This interview has been edited for length and clarity.

Keep reading... Show less
popular

New Jidenna Merch for the '85 to Africa' Tour Drops Today Only at the Okay Shop

Jidenna tells us why he partnered with OkayAfrica to design his official tour T-shirt and what style does to a person's psychology.

When Jidenna asked OkayAfrica to design official merch for the ongoing "85 to Africa" tour, we had to create clothing suitable for the Classic Man himself. The result is a collection reflecting the ambitious mission of his new album—to forge a universal African identity across the diaspora. We reached out to Jidenna, on the road between gigs, to hear about the tour and to find out more about the different pieces in the collection.

Keep reading... Show less
News Brief
Left: Zakes Mda (Still from YouTube), Center: Basetsana Kumalo (Still from YouTube), Right: Mona Eltahawy (Andrew Toth/FilmMagic for Getty Images)

South Africa's Abantu Book Festival Announces This Year's Line-up of Speakers

Zakes Mda, Basetsana Kumalo, Mona Eltahawy, Chris Abani and more will feature at the country's biggest book festival for Black readers and writers.

Abantu Book Festival, South Africa's biggest book festival for Black readers and writers, is back for this year's installment of the cultural event. They've recently announced their exciting line-up of guest speakers and South Africans are here for it. Frankly, so are we.

Keep reading... Show less
popular
Still from Dave's NPR' Tiny Desk Concert Video.

Watch Dave's Meditative 'Tiny Desk Concert'

The British-Nigerian rapper delivers stripped-down versions of some of his most personal tracks for NPR's Tiny Desk series.

Mercury Prize-winning rapper Dave is one of the latest artists to appear of NPR's Tiny Desk series.

The British-Nigerian hitmaker, opens his set with his hit Burna Boy-assisted track "Location," joined by vocalist Tashera Robertson. We see Dave showcasing his singing voice as well as he and Robertson step in for Burna Boy's parts.

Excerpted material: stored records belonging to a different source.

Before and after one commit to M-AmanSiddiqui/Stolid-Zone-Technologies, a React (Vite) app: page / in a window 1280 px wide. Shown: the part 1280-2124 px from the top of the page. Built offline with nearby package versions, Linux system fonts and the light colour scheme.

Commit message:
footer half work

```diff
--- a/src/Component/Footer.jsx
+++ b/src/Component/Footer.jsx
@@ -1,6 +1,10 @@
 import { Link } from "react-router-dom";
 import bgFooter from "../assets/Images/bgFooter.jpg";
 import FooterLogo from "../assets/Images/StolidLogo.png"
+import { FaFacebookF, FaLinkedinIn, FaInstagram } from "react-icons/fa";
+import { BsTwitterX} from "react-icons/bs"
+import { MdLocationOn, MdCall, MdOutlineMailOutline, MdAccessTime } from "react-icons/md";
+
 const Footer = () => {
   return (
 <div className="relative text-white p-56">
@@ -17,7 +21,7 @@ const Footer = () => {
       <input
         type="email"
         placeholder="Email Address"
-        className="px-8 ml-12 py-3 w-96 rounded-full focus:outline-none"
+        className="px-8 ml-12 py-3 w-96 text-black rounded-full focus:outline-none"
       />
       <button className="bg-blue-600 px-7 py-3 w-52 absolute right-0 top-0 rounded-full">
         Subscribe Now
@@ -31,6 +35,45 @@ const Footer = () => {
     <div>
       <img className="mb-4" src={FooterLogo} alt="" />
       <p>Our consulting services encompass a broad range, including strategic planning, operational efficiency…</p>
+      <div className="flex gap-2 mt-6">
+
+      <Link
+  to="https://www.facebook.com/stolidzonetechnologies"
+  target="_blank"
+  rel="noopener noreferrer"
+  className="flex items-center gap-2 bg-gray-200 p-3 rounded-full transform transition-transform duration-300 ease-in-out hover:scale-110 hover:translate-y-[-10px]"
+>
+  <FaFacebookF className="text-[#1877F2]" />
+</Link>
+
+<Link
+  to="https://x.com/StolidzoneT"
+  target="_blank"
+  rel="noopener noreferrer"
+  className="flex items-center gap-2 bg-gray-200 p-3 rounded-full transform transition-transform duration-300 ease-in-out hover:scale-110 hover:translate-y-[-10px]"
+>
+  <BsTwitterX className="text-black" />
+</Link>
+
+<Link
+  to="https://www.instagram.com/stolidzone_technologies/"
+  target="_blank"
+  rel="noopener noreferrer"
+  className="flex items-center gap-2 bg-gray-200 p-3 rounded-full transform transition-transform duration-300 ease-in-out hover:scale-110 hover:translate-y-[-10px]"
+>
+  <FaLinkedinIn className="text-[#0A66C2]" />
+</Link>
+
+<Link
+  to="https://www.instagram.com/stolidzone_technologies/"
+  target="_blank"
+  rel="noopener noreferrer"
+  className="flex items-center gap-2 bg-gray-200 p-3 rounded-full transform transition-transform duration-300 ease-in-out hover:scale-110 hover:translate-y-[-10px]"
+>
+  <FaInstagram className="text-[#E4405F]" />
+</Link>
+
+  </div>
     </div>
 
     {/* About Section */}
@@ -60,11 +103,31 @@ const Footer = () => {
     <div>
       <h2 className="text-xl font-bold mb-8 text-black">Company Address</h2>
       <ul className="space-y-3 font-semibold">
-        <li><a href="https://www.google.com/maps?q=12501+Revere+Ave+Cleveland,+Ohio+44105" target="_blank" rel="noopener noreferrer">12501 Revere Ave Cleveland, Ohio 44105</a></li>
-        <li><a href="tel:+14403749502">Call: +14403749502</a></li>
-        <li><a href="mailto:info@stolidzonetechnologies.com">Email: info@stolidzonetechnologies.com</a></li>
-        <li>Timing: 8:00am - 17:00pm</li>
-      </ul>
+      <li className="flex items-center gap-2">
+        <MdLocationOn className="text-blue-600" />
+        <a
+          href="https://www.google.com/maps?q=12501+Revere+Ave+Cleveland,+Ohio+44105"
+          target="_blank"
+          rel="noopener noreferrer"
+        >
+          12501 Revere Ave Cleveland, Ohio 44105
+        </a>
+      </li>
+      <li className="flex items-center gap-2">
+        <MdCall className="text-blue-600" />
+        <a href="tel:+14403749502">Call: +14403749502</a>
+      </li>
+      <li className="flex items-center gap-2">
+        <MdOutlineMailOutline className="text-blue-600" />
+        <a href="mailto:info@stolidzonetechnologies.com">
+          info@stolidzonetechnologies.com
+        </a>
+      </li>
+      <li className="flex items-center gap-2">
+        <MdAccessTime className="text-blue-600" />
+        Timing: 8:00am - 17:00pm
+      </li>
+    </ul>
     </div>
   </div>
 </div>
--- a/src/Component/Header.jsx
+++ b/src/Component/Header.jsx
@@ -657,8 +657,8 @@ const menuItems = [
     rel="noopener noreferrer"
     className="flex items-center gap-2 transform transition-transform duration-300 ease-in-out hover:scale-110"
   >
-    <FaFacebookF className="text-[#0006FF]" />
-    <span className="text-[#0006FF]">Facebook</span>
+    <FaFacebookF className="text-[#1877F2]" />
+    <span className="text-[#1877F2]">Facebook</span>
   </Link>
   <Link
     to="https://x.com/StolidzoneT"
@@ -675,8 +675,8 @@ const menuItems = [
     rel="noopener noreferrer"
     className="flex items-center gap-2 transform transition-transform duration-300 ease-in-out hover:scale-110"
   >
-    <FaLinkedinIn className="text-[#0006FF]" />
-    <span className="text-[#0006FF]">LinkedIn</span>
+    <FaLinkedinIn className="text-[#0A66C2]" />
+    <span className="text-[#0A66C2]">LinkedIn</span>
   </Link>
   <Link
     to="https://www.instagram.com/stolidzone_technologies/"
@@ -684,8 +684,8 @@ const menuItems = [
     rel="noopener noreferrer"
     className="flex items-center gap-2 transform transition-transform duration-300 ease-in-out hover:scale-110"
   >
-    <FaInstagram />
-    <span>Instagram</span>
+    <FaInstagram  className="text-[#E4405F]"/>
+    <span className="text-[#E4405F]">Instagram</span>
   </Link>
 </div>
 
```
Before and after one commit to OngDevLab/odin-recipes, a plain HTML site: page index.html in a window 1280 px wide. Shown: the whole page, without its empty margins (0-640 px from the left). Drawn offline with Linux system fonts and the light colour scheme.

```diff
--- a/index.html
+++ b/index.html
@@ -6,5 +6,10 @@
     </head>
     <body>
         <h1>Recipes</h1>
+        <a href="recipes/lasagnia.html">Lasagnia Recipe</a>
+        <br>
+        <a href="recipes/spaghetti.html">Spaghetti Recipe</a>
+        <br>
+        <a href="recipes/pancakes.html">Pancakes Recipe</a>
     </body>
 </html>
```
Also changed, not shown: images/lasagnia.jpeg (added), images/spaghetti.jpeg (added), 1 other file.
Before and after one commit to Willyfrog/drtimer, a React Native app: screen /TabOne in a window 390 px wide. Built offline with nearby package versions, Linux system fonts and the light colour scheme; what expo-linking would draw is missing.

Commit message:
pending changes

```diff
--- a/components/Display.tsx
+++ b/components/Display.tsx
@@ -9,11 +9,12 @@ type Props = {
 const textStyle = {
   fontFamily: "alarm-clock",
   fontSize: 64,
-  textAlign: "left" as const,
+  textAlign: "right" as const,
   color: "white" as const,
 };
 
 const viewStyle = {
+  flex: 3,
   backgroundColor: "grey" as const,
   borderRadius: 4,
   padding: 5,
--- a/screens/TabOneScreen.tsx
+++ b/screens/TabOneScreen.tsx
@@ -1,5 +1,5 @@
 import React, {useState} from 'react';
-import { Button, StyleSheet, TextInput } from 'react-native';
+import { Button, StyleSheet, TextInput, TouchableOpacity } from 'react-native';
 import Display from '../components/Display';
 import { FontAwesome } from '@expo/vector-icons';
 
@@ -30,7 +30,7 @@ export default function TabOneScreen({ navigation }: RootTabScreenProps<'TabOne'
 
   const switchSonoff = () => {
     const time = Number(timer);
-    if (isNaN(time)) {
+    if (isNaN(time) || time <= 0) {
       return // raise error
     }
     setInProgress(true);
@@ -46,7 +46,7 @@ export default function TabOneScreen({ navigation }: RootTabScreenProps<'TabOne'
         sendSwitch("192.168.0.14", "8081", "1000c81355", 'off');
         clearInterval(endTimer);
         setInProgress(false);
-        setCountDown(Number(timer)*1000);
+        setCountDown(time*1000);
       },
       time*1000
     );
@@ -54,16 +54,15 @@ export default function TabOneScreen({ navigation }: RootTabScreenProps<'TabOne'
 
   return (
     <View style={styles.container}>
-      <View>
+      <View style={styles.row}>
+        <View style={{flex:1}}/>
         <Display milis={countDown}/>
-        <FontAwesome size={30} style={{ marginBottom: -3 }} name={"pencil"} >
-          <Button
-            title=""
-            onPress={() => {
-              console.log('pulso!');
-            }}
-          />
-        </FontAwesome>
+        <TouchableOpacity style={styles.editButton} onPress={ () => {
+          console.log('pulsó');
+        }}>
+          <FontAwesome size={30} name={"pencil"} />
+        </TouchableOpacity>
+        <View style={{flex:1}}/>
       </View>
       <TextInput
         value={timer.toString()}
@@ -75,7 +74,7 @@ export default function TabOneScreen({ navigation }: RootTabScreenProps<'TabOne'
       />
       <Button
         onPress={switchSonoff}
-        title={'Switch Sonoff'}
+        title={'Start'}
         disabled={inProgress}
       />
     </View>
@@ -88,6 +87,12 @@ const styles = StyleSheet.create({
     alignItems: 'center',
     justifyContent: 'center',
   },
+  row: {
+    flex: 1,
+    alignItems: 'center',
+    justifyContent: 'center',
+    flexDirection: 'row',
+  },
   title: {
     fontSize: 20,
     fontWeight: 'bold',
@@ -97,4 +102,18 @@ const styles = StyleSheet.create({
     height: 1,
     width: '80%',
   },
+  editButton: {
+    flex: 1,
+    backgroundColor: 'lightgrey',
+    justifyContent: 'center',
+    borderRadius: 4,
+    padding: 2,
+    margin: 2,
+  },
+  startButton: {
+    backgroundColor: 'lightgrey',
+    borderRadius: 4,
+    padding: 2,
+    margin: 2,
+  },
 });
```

Next he performs "Black," which he says is about the Black-British experience. "Everyone's experience with being black is different, but this Is my take," he says.

Keep reading... Show less

get okayafrica in your inbox

news.

popular.